Throughout my 16+ years as an interview coach, I have found that the most difficult task for job seekers in finding and explaining their teaching accomplishments during a teacher interview.
Faced with an interview panel of professionals who will critique your every word, I can certainly understand how this can be one of the most gut-wrenching processes one will ever go through within a lifetime.
The best advice I can provide you is to ensure you know what you can offer to the school district and its students. Know what the school district and the school’s strategic goals and objectives are and match how you can help them achieve these objectives.
The most vital thing to remember is to remain calm before going into the interview room. In many cases, the interviewer may be as nervous as the interviewee.
Within the competitive job-seeking area of a classroom teacher, it is essential to selling your teaching accomplishments, student successes, and ability to help students realize their full academic potential.
Within the Assistant Principal area, you must sell your leadership, administrative experience, community involvement, along with key strengths to enhance collaboration and strengthen school-community initiatives. Besides, it is exceedingly necessary to touch upon your relevant educational work or volunteer experience.
Share Your Teaching Accomplishments Throughout the Interview
Most people do not like to speak about their accomplishments and have a hard time showcasing what they can bring to the table. Add to that a bundle of nerves and the anxiety of really wanting to land the job, and you can have a melting pot for disaster.
This is why preparation, research, and practicing selling your teaching skills are important to interview success. Prepare, practice, and conquer!
When entering the interview room, it is essential you remain calm, cool, and collected. Introduce yourself with a smile and firm handshake, and be sure to maintain good eye contact during your conversation. Touch on specific accomplishments and stay clear of providing generic, job description-like duties.
Should you be faced with a question such as “Do you have any experience with…”, and you do not have any experience with that specific duty, continue to sell yourself by offering an answer such as “No, however, I do have experience with…”,… and turn the potentially negative mark into a positive one.
As an aside, interview questions will often be geared towards seeing how well you think on your feet, keep in mind, expect the unexpected.
If you are making a career change to teaching, you will have specific questions regarding the transition.
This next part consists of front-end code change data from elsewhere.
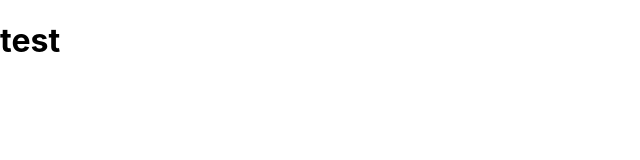
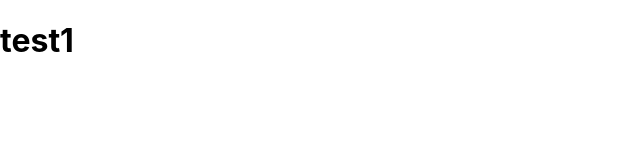
Before and after one commit to Maasym/portfolio, a React (Create React App) app: page / in a window 1280 px wide. Shown: the top 160 px of the page, without its empty margins (0-640 px from the left). Built offline with nearby package versions, Linux system fonts and the light colour scheme.

Commit message:
workflow test

```diff
--- a/src/App.js
+++ b/src/App.js
@@ -3,7 +3,7 @@
 function App() {
   return (
     <div className="App">
-      <h1>test</h1>
+      <h1>test1</h1>
     </div>
   );
 }
```
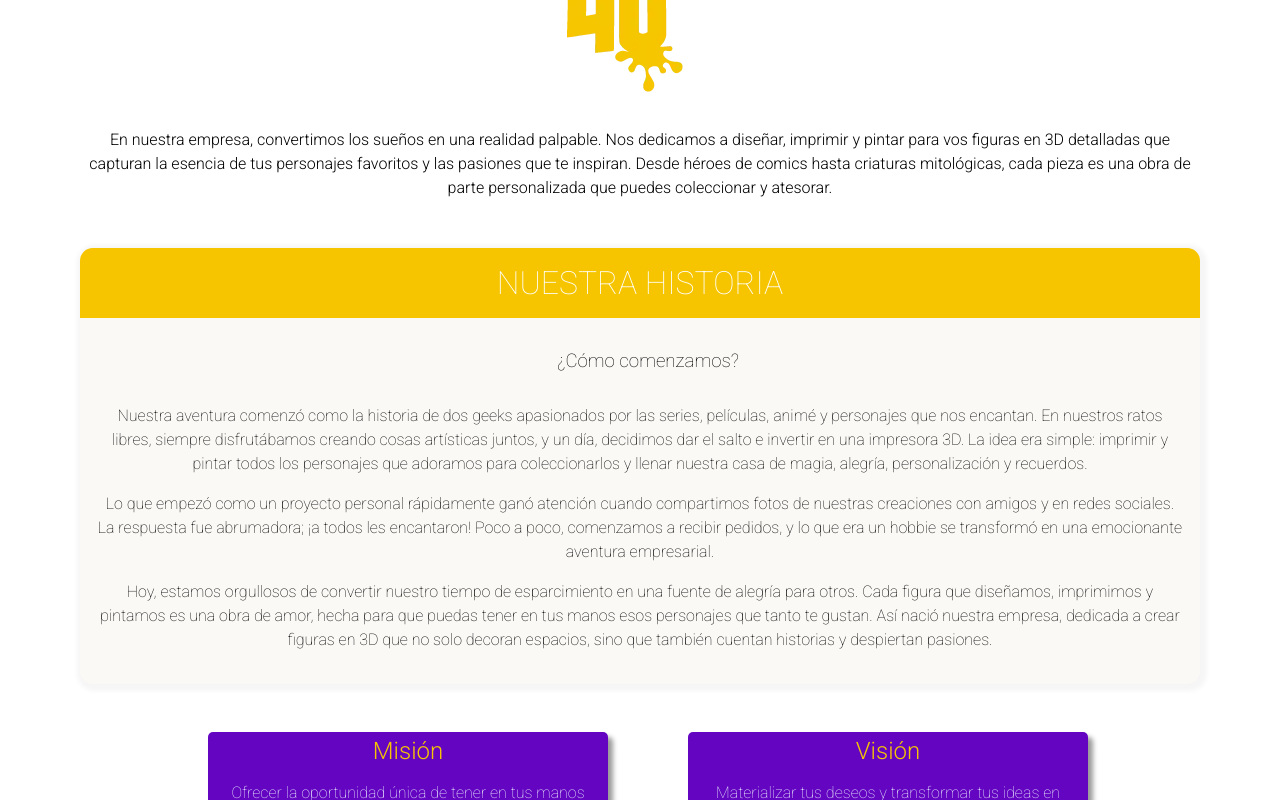
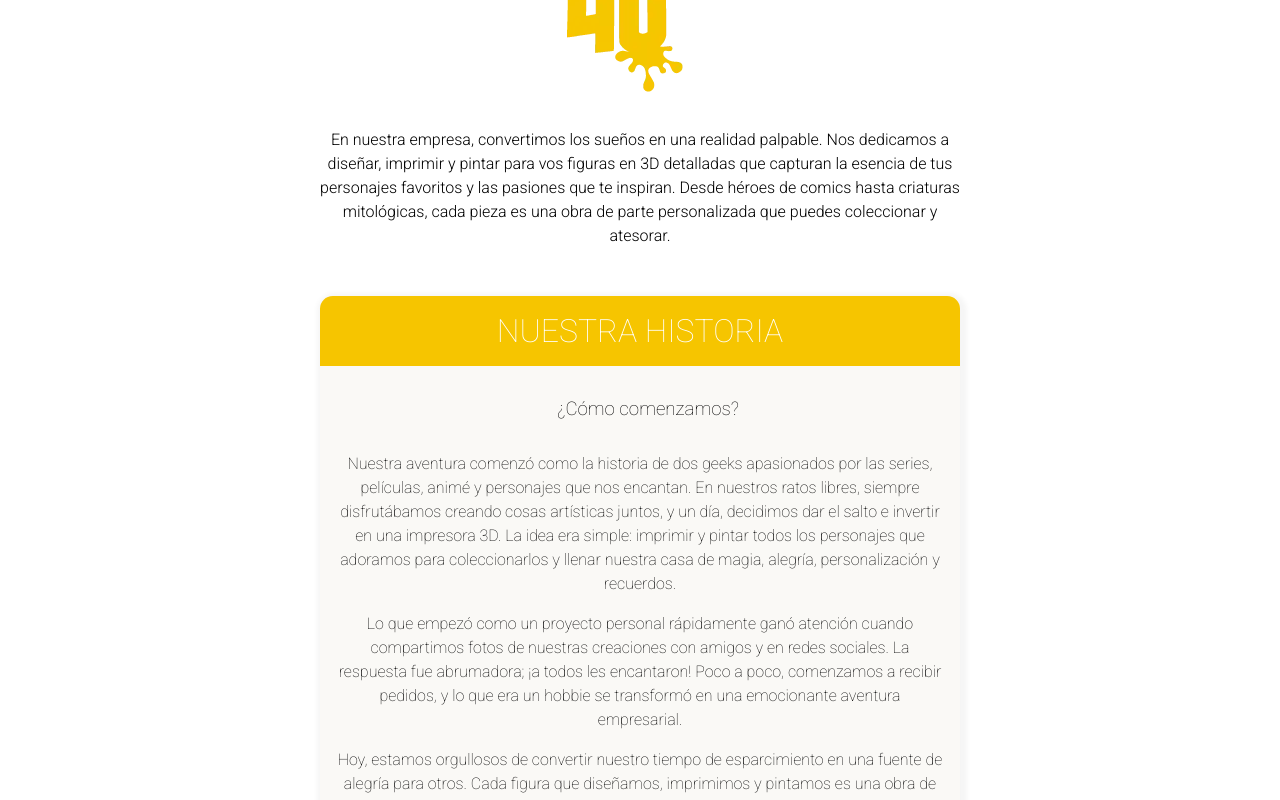
Before and after one commit to FloRiArguedas/EducacionIT_ProyectoIntegrador, a React (Vite) app in the folder 01.Front/bc-71370-Integrador-etapa3/: page /nosotros in a window 1280 px wide. Shown: the part 1300-2100 px from the top of the page. Built offline with nearby package versions, Linux system fonts and the light colour scheme; no server answers.

Commit message:
Se arregla el estilo de la info-section en la página nosotros

```diff
--- a/01.Front/bc-71370-Integrador-etapa3/src/pages/Nosotros.scss
+++ b/01.Front/bc-71370-Integrador-etapa3/src/pages/Nosotros.scss
@@ -27,6 +27,8 @@ body {
       padding-left: 5rem;
       padding-right: 5rem;
       margin-top: 2rem;
+      margin-left: 15rem;
+      margin-right: 15rem;
 
       p {
         margin-bottom: 1rem;
```
Also changed, not shown: 01.Front/bc-71370-Integrador-etapa3/src/components/Card.scss (+0 -11 lines).
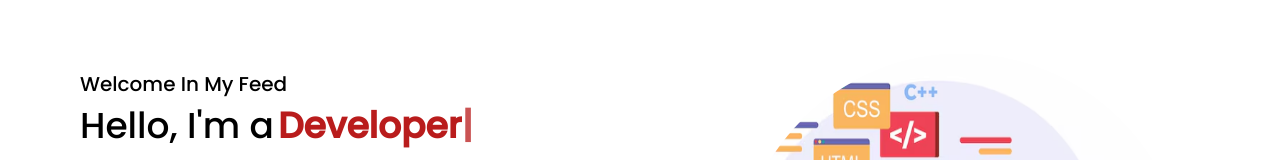
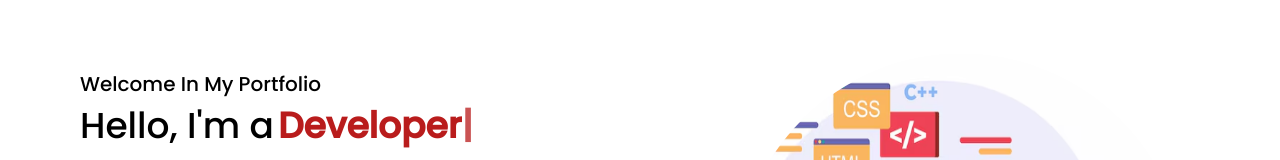
Before and after one commit to Santosh-yadav8005/My_PortFolio, a React (Vite) app: page / in a window 1280 px wide. Shown: the part 138-298 px from the top of the page. Built offline with nearby package versions, Linux system fonts and the light colour scheme.

Commit message:
Update Home.jsx

```diff
--- a/src/components/Home.jsx
+++ b/src/components/Home.jsx
@@ -24,7 +24,7 @@ function Home() {
       >
         <div className="flex flex-col md:flex-row">
           <div className="md:w-1/2 mt-12 md:mt-24 space-y-2 order-2 md:order-1">
-            <span className="text-xl">Welcome In My Feed</span>
+            <span className="text-xl">Welcome In My Portfolio</span>
             <div className="flex space-x-1 text-2xl md:text-4xl">
               <h1>Hello, I'm a</h1>
               {/* <span >Developer</span> */}
```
In your mind, you should have thought through what you would do in the event you were asked a question that would otherwise catch you off guard. Your response should be calm and calculated in such circumstances – never rush to respond to a question you are not certain about, as a wrong response could reduce your chances of getting the job.